Grant will help WVU Medicine identify HIV, Hepatitis C patients

Grant will help WVU Medicine identify HIV, Hepatitis C patients

MORGANTOWN, W.VA. -- The WVU Medicine Department of Emergency Medicine has been awarded a four-year, $1.375 million grant from Frontlines of Communities in the United States (FOCUS) to identify and link to care patients infected with HIV and hepatitis C (HCV) at several WVU Medicine clinical sites.

The rates of HCV infections are climbing in the U.S., according to the Centers for Disease Control and Prevention (CDC), with many health professionals describing the increase as an emerging public health crisis. Research suggests that the increase in HCV could be linked to the increase of injection drug use throughout the country.

Because West Virginia has been hit hard by the opioid epidemic, identifying patients with HIV and hepatitis C is crucial to improving the overall health of the state. Testing at WVU Medicine is underway in the J.W. Ruby Memorial Hospital Emergency Center, the Chestnut Ridge Center’s Comprehensive Opioid Addiction Treatment (COAT) Clinic, WVU Student Health, and in WVU Medicine’s two Morgantown-based urgent care centers.

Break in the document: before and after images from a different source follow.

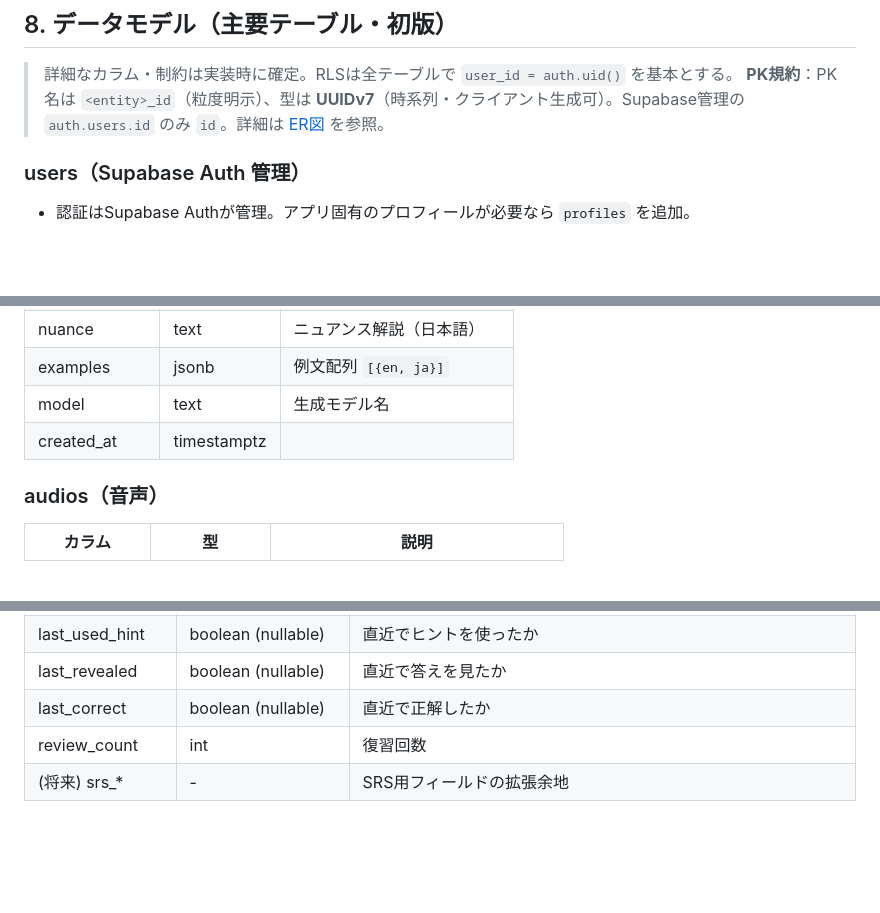
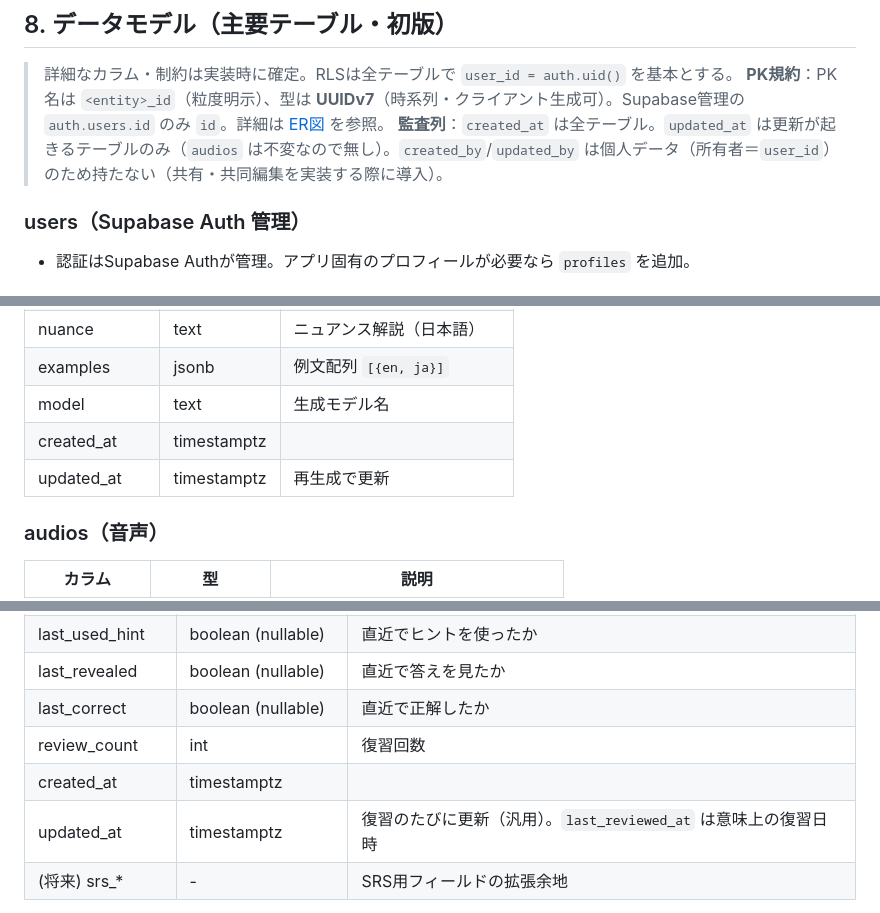
Before and after one commit to komikonkon/Rakuku, a Markdown page: docs/requirements.md, 3 parts joined by grey strips. Rendered like a GitHub page; blank space fills up the shorter version.

```diff
--- a/docs/requirements.md
+++ b/docs/requirements.md
@@ -312,6 +312,7 @@ MVPの復習形式は**タイピング想起の1モードのみ**。
 
 > 詳細なカラム・制約は実装時に確定。RLSは全テーブルで `user_id = auth.uid()` を基本とする。
 > **PK規約**：PK名は `<entity>_id`（粒度明示）、型は **UUIDv7**（時系列・クライアント生成可）。Supabase管理の `auth.users.id` のみ `id`。詳細は [ER図](./er-diagram.md) を参照。
+> **監査列**：`created_at` は全テーブル。`updated_at` は更新が起きるテーブルのみ（`audios` は不変なので無し）。`created_by`/`updated_by` は個人データ（所有者＝`user_id`）のため持たない（共有・共同編集を実装する際に導入）。
 
 ### users（Supabase Auth 管理）
 - 認証はSupabase Authが管理。アプリ固有のプロフィールが必要なら `profiles` を追加。
@@ -343,6 +344,7 @@ MVPの復習形式は**タイピング想起の1モードのみ**。
 | examples | jsonb | 例文配列 `[{en, ja}]` |
 | model | text | 生成モデル名 |
 | created_at | timestamptz | |
+| updated_at | timestamptz | 再生成で更新 |
 
 ### audios（音声）
 | カラム | 型 | 説明 |
@@ -365,6 +367,8 @@ MVPの復習形式は**タイピング想起の1モードのみ**。
 | last_revealed | boolean (nullable) | 直近で答えを見たか |
 | last_correct | boolean (nullable) | 直近で正解したか |
 | review_count | int | 復習回数 |
+| created_at | timestamptz | |
+| updated_at | timestamptz | 復習のたびに更新（汎用）。`last_reviewed_at` は意味上の復習日時 |
 | (将来) srs_* | - | SRS用フィールドの拡張余地 |
 
 > `status` は直近1回の結果（`last_*`）から §5.9 のルールで導出して保存する。出題順は §6.11 のステータス優先度に従う。
```
Also changed, not shown: other parts of docs/requirements.md (+1 -0 lines), docs/er-diagram.md (+11 -0 lines).
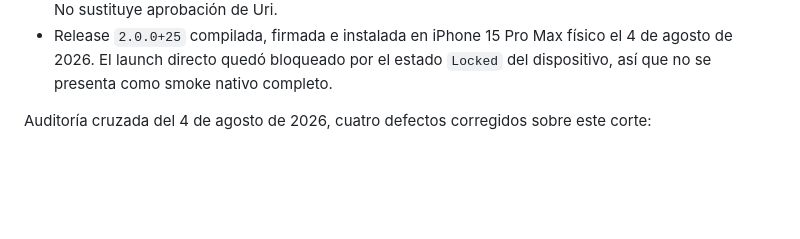
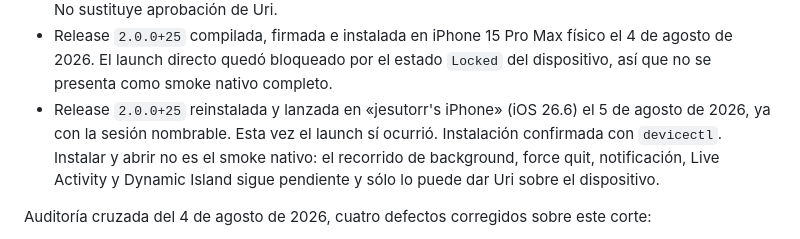
Before and after one commit to jesutorrr/zentra-app, a Markdown page: docs/zentra-salvia-screen-tracker.md, the part around the change. Rendered like a GitHub page; blank space fills up the shorter version.

Commit message:
docs(enfoque): registrar la instalacion en el iPhone fisico
La Release 2.0.0+25 con la sesion nombrable quedo instalada y lanzada en el
dispositivo, confirmada con devicectl. Queda anotado que instalar y abrir no
es el smoke nativo: background, force quit, notificacion, Live Activity y
Dynamic Island siguen pendientes.

Co-Authored-By: Claude Opus 5 <noreply@anthropic.com>

```diff
--- a/docs/zentra-salvia-screen-tracker.md
+++ b/docs/zentra-salvia-screen-tracker.md
@@ -90,6 +90,11 @@ Evidencia del 4 de agosto de 2026, actualizada el 5 de agosto:
 - Release `2.0.0+25` compilada, firmada e instalada en iPhone 15 Pro Max físico
   el 4 de agosto de 2026. El launch directo quedó bloqueado por el estado
   `Locked` del dispositivo, así que no se presenta como smoke nativo completo.
+- Release `2.0.0+25` reinstalada y lanzada en «jesutorr's iPhone» (iOS 26.6) el 5
+  de agosto de 2026, ya con la sesión nombrable. Esta vez el launch sí ocurrió.
+  Instalación confirmada con `devicectl`. Instalar y abrir no es el smoke nativo:
+  el recorrido de background, force quit, notificación, Live Activity y Dynamic
+  Island sigue pendiente y sólo lo puede dar Uri sobre el dispositivo.
 
 Auditoría cruzada del 4 de agosto de 2026, cuatro defectos corregidos sobre este
 corte:
```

“The FOCUS partnership, in many ways, is our Department’s vision in action – bolstering the standing of the Department, while directly benefiting West Virginians,” Ian B.K. Martin, M.D., M.B.A., professor and chair of the Department of Emergency Medicine and principal investigator on the FOCUS grant, said. “We leveraged departmental expertise and infrastructure to win this competitive grant, and in doing so, we have already increased our Emergency Department-based HIV and HCV testing by more than 5,000 percent.”  

“With this ramped up testing, we have enhanced the care of West Virginians through increased detection of the diseases and linkage to care. In recognition of this work, we have been invited to discuss our efforts at various national venues.” 

A team from the Department of Emergency Medicine was recently invited to give an oral presentation, based on the abstract titled, “Killing Two Birds with One Stone: Using the Electronic Medical Record to Scale-up Testing for HIV and Hepatitis C Virus in an Appalachian Setting,” at the sixth International Conference on Viral Hepatitis in Chicago.

Along with Dr. Martin, the team included: co-investigators Carmen Burrell, D.O., and Judith Feinberg, M.D.; Stephen Davis, M.P.A., M.S.W., interim vice-chair for research and scholarship in the Department of Emergency Medicine; Owen Lander, M.D., medical director of the J.W. Ruby Memorial Hospital Emergency Department; Valerie Boley, B.S.N., director of WVU Medicine Emergency Services; and Department of Emergency Medicine staff members Mindy Sharon, Julie Nist, and Justin Burns.

Davis noted the importance of testing to inform those who did not know they were infected or at risk and the difference it can make in their life. 

“Currently, West Virginia ranks second in the nation in the rate of acute HCV infections,” he said. “A substantial proportion of these infections are acquired through injection drug use and needle sharing, which increases concern over possible co-infection with HIV. In addition to helping prevent disease transmission through early identification, our program also links patients to care, which is now more important than ever given that HCV is largely curable, and HIV can be managed as a chronic condition.”

WVU Medicine will share the model it developed for this type of screening process with other clinical sites and settings around the state and region, Davis said.

“Ultimately, we believe that scaled-up, electronic medical record-based screening and linkage to care will reduce morbidity and mortality associated with HCV and HIV in both West Virginia and other rural states grappling with the current opioid epidemic,” he said.

FOCUS is an initiative of Gilead Sciences, Inc., which was created in 2010 to address the issue of HIV/AIDS transmissions and to inform those who did not know they were infected or at risk. In 2013, FOCUS also added hepatitis C testing per recommendation from the CDC and by the United States Preventive Services Task Force. The main goal was to make HIV and HCV screening a standard of care and to change public perceptions as well as overcome stigma that may have discouraged this type of testing. 

Gilead Sciences, Inc. is a research-based biopharmaceutical company that discovers, develops, and commercializes innovative medicines in areas of unmet need. As a leader in developing therapies for HIV and chronic hepatitis C virus infection, Gilead is committed to helping ensure access to life-saving screening and care services for people who could benefit from them.